All weft knitted fabric is liable to unrove (unravel), or ladder, from the course knitted last, unless special 'locking courses' are knitted, or unless it is specially seamed or finished.
Plain is produced by the needles knitting as a single set, drawing the loops away from the technical back and towards the technical face side of the fabric.
Rib requires two sets of needles operating in between each other so that wales of face stitches and wales of reverse stitches are knitted on each side of the fabric.
Interlock was originally derived from rib but requires a special arrangement of needles knitting back-to-back in an alternate sequence of two sets, so that the two courses of loops show wales of face loops on each side of the fabric exactly in line with each other, thus hiding the appearance of the reverse loops.
Purl is the only structure having certain wales containing both face and reverse meshed loops. A garment-length sequence, such as a ribbed half-hose, is defined as purl, whereas smaller sections of its length may consist of plain and rib sections.

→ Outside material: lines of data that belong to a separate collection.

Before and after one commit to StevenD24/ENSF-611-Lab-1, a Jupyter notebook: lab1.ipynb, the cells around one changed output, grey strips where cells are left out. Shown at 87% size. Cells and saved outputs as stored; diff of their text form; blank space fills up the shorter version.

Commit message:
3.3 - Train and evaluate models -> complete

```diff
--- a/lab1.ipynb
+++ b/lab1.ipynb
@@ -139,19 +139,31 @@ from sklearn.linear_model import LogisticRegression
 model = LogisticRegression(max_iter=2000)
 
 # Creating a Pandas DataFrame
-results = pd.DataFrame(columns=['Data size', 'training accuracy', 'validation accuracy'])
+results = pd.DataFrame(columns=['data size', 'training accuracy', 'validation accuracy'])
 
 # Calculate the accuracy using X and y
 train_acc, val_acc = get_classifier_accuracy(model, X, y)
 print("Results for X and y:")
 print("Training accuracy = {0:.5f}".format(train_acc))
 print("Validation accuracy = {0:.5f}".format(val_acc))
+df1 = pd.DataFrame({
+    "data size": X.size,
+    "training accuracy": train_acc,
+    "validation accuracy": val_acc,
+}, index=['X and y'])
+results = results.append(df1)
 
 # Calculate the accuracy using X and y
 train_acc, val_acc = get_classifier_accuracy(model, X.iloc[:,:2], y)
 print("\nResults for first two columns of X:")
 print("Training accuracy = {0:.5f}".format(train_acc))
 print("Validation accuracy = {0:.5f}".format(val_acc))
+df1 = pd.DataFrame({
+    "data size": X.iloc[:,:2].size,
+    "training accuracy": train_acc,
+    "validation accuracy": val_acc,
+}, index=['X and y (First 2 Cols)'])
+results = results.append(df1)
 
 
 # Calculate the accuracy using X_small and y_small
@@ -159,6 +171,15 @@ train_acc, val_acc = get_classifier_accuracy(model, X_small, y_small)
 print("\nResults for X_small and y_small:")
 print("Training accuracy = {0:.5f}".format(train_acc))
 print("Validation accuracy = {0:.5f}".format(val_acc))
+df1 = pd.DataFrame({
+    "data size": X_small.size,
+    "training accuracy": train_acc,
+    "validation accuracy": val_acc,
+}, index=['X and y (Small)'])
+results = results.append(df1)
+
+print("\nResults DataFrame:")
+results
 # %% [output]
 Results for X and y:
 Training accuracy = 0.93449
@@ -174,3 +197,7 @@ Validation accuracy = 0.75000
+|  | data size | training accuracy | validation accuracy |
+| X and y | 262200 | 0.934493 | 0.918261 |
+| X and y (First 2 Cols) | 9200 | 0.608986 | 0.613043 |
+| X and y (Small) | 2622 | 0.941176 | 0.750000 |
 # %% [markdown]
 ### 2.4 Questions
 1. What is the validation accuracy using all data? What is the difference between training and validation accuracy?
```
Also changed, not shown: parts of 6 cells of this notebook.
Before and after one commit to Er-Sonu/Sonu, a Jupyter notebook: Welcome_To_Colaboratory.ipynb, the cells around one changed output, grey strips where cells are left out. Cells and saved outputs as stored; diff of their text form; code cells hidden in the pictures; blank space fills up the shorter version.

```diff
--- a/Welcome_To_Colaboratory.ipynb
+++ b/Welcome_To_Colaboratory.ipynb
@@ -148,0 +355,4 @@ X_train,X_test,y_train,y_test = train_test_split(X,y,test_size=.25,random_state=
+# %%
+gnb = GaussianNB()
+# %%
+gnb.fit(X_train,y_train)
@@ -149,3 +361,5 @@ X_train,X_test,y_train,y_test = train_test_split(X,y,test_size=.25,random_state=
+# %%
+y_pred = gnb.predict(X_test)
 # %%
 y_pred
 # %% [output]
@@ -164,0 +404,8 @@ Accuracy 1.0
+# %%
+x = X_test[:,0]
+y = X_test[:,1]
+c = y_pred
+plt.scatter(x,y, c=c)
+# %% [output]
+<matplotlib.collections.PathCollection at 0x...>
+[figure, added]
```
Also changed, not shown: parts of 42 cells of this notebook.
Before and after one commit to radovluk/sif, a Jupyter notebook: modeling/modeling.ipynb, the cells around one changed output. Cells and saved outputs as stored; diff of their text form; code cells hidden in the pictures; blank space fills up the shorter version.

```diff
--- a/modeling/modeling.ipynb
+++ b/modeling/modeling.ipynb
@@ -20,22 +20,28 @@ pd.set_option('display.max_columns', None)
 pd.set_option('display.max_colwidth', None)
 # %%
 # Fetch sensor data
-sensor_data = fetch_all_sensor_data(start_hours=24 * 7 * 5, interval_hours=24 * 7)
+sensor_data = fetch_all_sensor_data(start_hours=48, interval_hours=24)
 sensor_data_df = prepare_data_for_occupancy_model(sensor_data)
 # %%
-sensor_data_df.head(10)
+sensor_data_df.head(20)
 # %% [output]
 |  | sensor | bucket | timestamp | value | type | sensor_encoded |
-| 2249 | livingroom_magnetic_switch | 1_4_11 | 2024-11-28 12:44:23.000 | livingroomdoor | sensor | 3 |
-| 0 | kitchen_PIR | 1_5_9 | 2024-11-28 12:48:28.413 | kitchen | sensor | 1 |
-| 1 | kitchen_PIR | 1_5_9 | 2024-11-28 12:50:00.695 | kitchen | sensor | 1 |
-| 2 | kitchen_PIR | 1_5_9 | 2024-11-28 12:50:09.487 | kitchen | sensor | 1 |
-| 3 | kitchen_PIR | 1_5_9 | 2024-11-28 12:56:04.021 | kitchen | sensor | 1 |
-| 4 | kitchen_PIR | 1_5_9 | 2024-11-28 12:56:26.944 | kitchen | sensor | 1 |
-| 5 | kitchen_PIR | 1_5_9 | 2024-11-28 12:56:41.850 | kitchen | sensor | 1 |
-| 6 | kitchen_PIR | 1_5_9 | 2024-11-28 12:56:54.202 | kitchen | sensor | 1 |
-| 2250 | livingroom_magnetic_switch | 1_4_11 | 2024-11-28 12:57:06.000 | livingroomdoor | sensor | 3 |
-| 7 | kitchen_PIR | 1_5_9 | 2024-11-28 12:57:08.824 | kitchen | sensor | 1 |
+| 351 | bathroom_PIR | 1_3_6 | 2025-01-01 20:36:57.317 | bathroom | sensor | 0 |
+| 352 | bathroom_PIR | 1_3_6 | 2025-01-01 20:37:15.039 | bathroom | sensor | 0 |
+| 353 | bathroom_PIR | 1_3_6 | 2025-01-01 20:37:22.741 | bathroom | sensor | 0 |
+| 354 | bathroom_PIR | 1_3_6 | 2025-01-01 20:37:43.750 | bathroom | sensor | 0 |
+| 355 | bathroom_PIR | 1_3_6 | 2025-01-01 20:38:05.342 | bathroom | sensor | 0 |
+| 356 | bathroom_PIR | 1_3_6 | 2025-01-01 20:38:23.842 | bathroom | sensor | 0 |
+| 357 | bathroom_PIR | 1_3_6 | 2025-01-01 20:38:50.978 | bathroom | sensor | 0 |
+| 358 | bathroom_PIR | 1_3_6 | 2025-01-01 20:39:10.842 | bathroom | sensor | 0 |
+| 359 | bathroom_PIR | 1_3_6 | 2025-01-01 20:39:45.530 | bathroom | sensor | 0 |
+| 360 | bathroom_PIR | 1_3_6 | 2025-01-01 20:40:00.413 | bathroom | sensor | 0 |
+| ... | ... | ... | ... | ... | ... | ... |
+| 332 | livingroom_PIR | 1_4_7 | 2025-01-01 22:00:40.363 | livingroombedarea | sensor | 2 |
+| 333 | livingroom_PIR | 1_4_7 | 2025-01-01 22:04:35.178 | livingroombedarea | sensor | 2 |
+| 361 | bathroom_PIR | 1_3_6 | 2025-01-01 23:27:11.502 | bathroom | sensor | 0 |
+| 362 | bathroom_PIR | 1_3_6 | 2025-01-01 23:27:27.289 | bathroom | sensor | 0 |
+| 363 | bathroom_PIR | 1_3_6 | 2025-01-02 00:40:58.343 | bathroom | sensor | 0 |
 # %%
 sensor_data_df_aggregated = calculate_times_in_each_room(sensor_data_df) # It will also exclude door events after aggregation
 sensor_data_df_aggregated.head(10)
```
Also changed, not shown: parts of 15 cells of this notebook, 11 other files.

Although in the past structures of this type were knitted only on flat bed and double cylinder purl machines employing double-ended latch needles, electronically-controlled V-bed flat machines with rib loop transfer and racking facilities are now used.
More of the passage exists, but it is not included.